┏━━

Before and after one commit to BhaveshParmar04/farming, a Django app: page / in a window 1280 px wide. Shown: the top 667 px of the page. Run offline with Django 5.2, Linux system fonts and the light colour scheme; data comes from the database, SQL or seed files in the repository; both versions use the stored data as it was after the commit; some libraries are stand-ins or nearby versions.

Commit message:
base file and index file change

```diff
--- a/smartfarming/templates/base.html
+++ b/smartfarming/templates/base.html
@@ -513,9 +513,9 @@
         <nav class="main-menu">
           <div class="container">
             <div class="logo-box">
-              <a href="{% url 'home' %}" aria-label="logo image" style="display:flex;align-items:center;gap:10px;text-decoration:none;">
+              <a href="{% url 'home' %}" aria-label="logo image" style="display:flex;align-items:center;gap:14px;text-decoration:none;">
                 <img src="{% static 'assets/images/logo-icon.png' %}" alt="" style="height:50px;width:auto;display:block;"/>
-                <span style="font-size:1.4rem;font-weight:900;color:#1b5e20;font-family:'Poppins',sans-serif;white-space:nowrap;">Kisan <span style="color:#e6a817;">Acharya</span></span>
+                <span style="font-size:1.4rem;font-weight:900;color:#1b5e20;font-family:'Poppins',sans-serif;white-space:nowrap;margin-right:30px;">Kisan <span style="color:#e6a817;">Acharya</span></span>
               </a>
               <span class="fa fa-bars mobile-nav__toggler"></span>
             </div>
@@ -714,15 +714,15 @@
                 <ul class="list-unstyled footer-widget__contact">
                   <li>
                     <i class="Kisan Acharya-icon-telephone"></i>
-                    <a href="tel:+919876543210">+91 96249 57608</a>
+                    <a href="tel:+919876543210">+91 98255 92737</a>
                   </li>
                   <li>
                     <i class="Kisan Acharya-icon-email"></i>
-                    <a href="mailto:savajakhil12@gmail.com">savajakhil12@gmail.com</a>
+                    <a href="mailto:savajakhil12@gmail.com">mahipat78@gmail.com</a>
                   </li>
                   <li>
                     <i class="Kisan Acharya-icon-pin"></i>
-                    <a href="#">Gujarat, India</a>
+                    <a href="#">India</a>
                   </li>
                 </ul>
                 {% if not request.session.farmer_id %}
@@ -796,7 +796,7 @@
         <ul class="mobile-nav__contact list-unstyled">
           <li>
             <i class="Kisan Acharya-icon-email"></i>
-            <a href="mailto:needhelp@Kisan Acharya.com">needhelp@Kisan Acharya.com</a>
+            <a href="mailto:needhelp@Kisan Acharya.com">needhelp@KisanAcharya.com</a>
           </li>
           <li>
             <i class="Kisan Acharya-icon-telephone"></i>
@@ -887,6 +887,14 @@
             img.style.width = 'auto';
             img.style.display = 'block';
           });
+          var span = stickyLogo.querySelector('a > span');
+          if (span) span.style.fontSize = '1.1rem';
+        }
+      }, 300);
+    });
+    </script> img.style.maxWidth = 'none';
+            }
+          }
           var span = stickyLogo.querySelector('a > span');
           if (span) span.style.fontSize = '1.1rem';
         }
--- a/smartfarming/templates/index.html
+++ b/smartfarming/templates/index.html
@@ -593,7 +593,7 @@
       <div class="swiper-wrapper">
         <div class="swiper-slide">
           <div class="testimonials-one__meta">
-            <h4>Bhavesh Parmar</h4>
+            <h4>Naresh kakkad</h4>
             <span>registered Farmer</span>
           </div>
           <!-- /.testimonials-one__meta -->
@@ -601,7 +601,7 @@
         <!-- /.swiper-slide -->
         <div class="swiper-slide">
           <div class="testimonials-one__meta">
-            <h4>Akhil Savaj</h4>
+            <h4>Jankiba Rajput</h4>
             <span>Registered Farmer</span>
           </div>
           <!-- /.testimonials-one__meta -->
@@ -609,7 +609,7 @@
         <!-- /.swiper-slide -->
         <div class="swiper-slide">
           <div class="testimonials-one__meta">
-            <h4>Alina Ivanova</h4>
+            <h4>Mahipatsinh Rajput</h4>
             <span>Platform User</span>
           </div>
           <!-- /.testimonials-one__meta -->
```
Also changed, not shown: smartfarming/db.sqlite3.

┗━━

--- REQUIRED ACTION ---
Word for word, set down all of the records above.

--- ANSWER TO THIS TASK ---
Before and after one commit to BhaveshParmar04/farming, a Django app: page / in a window 1280 px wide. Shown: the top 667 px of the page. Run offline with Django 5.2, Linux system fonts and the light colour scheme; data comes from the database, SQL or seed files in the repository; both versions use the stored data as it was after the commit; some libraries are stand-ins or nearby versions.

Commit message:
base file and index file change

```diff
--- a/smartfarming/templates/base.html
+++ b/smartfarming/templates/base.html
@@ -513,9 +513,9 @@
         <nav class="main-menu">
           <div class="container">
             <div class="logo-box">
-              <a href="{% url 'home' %}" aria-label="logo image" style="display:flex;align-items:center;gap:10px;text-decoration:none;">
+              <a href="{% url 'home' %}" aria-label="logo image" style="display:flex;align-items:center;gap:14px;text-decoration:none;">
                 <img src="{% static 'assets/images/logo-icon.png' %}" alt="" style="height:50px;width:auto;display:block;"/>
-                <span style="font-size:1.4rem;font-weight:900;color:#1b5e20;font-family:'Poppins',sans-serif;white-space:nowrap;">Kisan <span style="color:#e6a817;">Acharya</span></span>
+                <span style="font-size:1.4rem;font-weight:900;color:#1b5e20;font-family:'Poppins',sans-serif;white-space:nowrap;margin-right:30px;">Kisan <span style="color:#e6a817;">Acharya</span></span>
               </a>
               <span class="fa fa-bars mobile-nav__toggler"></span>
             </div>
@@ -714,15 +714,15 @@
                 <ul class="list-unstyled footer-widget__contact">
                   <li>
                     <i class="Kisan Acharya-icon-telephone"></i>
-                    <a href="tel:+919876543210">+91 96249 57608</a>
+                    <a href="tel:+919876543210">+91 98255 92737</a>
                   </li>
                   <li>
                     <i class="Kisan Acharya-icon-email"></i>
-                    <a href="mailto:savajakhil12@gmail.com">savajakhil12@gmail.com</a>
+                    <a href="mailto:savajakhil12@gmail.com">mahipat78@gmail.com</a>
                   </li>
                   <li>
                     <i class="Kisan Acharya-icon-pin"></i>
-                    <a href="#">Gujarat, India</a>
+                    <a href="#">India</a>
                   </li>
                 </ul>
                 {% if not request.session.farmer_id %}
@@ -796,7 +796,7 @@
         <ul class="mobile-nav__contact list-unstyled">
           <li>
             <i class="Kisan Acharya-icon-email"></i>
-            <a href="mailto:needhelp@Kisan Acharya.com">needhelp@Kisan Acharya.com</a>
+            <a href="mailto:needhelp@Kisan Acharya.com">needhelp@KisanAcharya.com</a>
           </li>
           <li>
             <i class="Kisan Acharya-icon-telephone"></i>
@@ -887,6 +887,14 @@
             img.style.width = 'auto';
             img.style.display = 'block';
           });
+          var span = stickyLogo.querySelector('a > span');
+          if (span) span.style.fontSize = '1.1rem';
+        }
+      }, 300);
+    });
+    </script> img.style.maxWidth = 'none';
+            }
+          }
           var span = stickyLogo.querySelector('a > span');
           if (span) span.style.fontSize = '1.1rem';
         }
--- a/smartfarming/templates/index.html
+++ b/smartfarming/templates/index.html
@@ -593,7 +593,7 @@
       <div class="swiper-wrapper">
         <div class="swiper-slide">
           <div class="testimonials-one__meta">
-            <h4>Bhavesh Parmar</h4>
+            <h4>Naresh kakkad</h4>
             <span>registered Farmer</span>
           </div>
           <!-- /.testimonials-one__meta -->
@@ -601,7 +601,7 @@
         <!-- /.swiper-slide -->
         <div class="swiper-slide">
           <div class="testimonials-one__meta">
-            <h4>Akhil Savaj</h4>
+            <h4>Jankiba Rajput</h4>
             <span>Registered Farmer</span>
           </div>
           <!-- /.testimonials-one__meta -->
@@ -609,7 +609,7 @@
         <!-- /.swiper-slide -->
         <div class="swiper-slide">
           <div class="testimonials-one__meta">
-            <h4>Alina Ivanova</h4>
+            <h4>Mahipatsinh Rajput</h4>
             <span>Platform User</span>
           </div>
           <!-- /.testimonials-one__meta -->
```
Also changed, not shown: smartfarming/db.sqlite3.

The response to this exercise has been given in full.